⟨

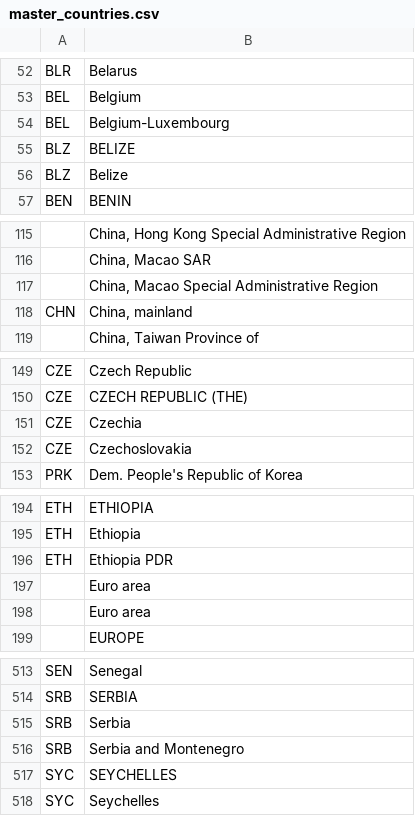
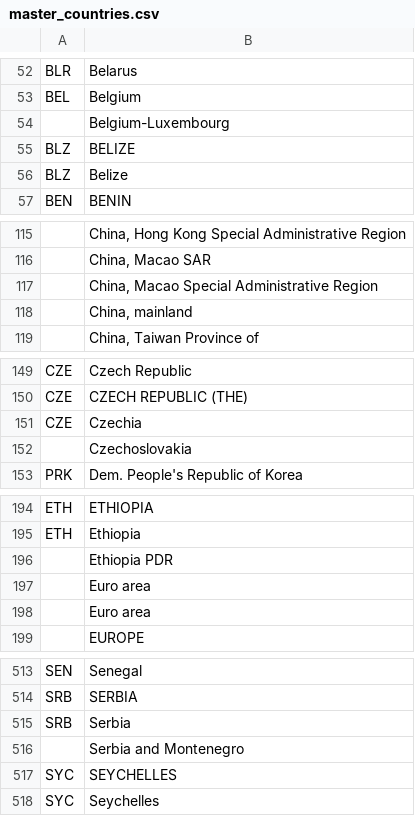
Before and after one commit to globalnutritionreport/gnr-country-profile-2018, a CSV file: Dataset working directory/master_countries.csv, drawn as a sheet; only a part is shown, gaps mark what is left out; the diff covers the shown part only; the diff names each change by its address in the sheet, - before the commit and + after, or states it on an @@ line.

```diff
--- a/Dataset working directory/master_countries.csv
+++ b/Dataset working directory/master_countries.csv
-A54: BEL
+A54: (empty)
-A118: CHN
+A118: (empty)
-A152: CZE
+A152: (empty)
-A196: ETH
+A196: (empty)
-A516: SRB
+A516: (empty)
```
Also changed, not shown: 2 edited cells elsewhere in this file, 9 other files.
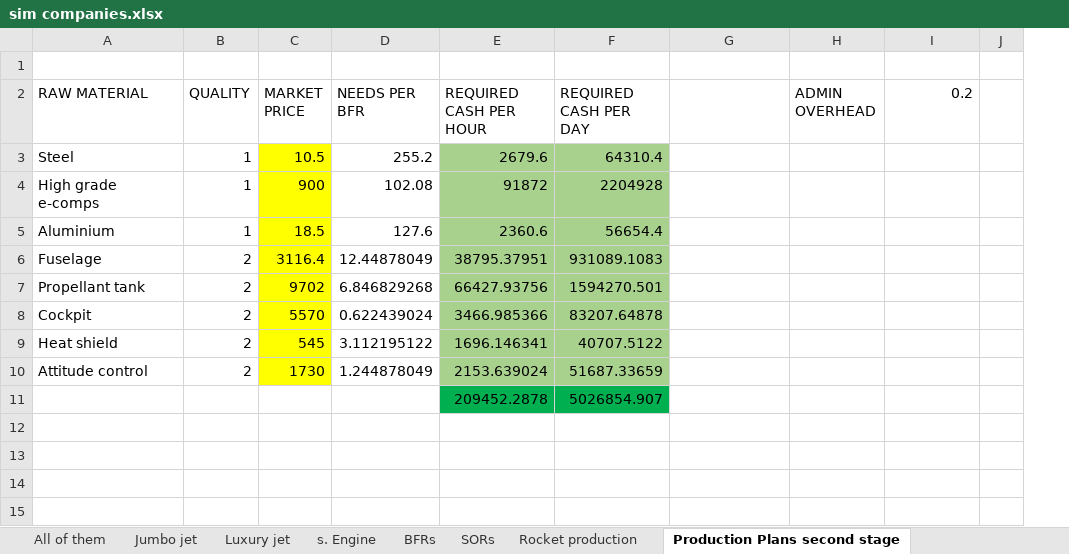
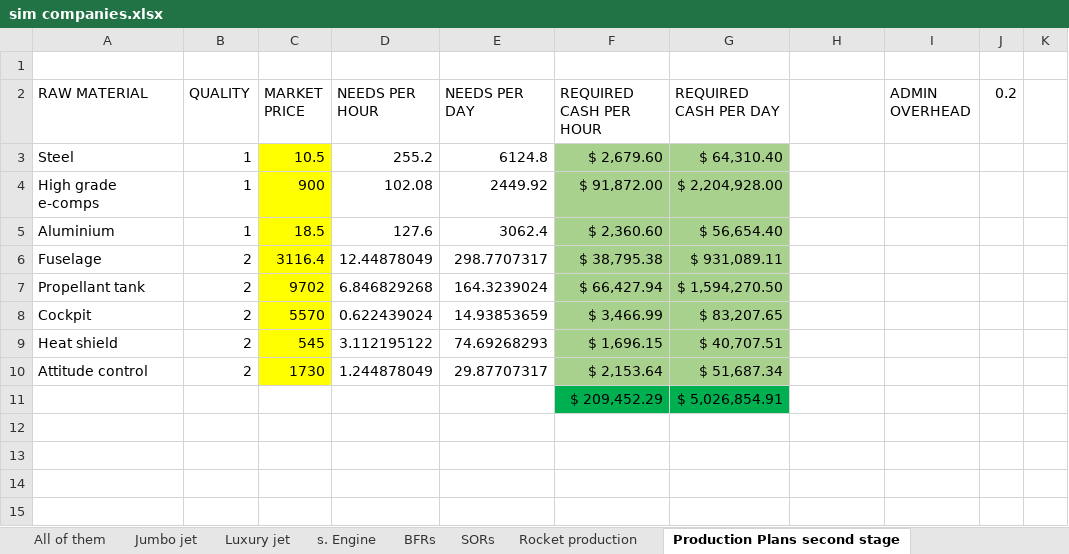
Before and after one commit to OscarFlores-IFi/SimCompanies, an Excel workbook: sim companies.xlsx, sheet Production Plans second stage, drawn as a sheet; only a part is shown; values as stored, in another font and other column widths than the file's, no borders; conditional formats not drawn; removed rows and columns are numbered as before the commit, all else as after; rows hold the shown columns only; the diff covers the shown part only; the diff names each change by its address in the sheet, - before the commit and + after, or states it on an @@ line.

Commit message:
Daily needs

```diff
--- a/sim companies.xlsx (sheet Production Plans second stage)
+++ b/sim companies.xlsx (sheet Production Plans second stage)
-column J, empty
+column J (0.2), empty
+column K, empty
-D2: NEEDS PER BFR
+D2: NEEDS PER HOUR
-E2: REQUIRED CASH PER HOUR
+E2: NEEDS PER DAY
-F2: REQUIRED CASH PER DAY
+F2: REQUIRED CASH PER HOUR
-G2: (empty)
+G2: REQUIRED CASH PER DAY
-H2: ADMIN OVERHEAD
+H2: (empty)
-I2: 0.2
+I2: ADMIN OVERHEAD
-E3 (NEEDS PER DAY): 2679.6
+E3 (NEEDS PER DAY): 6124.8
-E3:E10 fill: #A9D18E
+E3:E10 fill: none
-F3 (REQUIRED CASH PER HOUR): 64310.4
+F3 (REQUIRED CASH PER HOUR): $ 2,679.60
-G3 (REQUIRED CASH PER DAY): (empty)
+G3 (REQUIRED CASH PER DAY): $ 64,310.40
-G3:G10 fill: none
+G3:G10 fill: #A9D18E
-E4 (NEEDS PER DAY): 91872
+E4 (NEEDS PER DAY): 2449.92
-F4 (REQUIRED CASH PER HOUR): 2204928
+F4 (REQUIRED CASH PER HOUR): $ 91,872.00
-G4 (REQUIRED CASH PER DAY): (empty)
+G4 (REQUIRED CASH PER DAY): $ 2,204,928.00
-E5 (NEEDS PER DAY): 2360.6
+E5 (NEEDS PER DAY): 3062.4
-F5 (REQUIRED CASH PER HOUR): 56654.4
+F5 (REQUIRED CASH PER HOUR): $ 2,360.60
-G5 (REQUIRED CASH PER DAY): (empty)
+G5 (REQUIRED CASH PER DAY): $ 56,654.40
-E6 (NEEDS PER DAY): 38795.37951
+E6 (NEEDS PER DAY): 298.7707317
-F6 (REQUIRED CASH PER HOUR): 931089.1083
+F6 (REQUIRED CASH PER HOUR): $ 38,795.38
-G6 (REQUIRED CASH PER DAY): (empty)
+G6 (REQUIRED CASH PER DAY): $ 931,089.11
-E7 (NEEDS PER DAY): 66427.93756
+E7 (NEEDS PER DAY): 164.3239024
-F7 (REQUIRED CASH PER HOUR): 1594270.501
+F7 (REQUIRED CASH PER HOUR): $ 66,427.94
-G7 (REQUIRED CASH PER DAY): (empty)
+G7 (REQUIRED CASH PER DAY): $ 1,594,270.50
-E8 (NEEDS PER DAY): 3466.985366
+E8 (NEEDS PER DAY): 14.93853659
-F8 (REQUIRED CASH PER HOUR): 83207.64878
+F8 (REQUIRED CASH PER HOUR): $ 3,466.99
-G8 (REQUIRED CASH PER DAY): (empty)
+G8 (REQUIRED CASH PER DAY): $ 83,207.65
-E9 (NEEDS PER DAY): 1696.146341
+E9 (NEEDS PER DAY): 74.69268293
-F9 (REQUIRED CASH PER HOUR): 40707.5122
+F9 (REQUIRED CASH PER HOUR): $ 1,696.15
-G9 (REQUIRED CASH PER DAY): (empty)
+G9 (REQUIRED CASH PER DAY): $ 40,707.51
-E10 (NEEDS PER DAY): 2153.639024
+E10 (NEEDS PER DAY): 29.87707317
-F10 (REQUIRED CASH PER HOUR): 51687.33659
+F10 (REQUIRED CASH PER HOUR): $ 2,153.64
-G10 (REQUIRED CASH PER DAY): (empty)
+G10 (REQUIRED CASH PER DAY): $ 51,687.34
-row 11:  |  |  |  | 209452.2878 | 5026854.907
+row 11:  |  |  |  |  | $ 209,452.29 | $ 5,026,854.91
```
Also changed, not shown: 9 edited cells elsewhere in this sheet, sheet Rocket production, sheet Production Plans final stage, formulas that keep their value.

⟩
⟨

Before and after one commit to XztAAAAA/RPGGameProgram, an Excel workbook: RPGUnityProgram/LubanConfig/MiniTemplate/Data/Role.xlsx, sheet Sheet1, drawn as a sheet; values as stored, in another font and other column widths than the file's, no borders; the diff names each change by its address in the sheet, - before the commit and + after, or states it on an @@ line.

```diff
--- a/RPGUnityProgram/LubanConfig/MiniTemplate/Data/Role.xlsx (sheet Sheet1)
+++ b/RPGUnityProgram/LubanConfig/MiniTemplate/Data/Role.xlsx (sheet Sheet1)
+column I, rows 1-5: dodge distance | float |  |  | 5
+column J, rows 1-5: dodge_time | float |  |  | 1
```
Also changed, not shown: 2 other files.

⟩

#### YOUR INSTRUCTIONS:
Reproduce only the lines above, starting at the line with "to globalnutritionreport/gnr-country-profile-2018, a" and ending at the line with "Also changed, not shown: 2 edited", exactly as written.

#### THE COMPLETED TASK:
Before and after one commit to globalnutritionreport/gnr-country-profile-2018, a CSV file: Dataset working directory/master_countries.csv, drawn as a sheet; only a part is shown, gaps mark what is left out; the diff covers the shown part only; the diff names each change by its address in the sheet, - before the commit and + after, or states it on an @@ line.

```diff
--- a/Dataset working directory/master_countries.csv
+++ b/Dataset working directory/master_countries.csv
-A54: BEL
+A54: (empty)
-A118: CHN
+A118: (empty)
-A152: CZE
+A152: (empty)
-A196: ETH
+A196: (empty)
-A516: SRB
+A516: (empty)
```
Also changed, not shown: 2 edited cells elsewhere in this file, 9 other files.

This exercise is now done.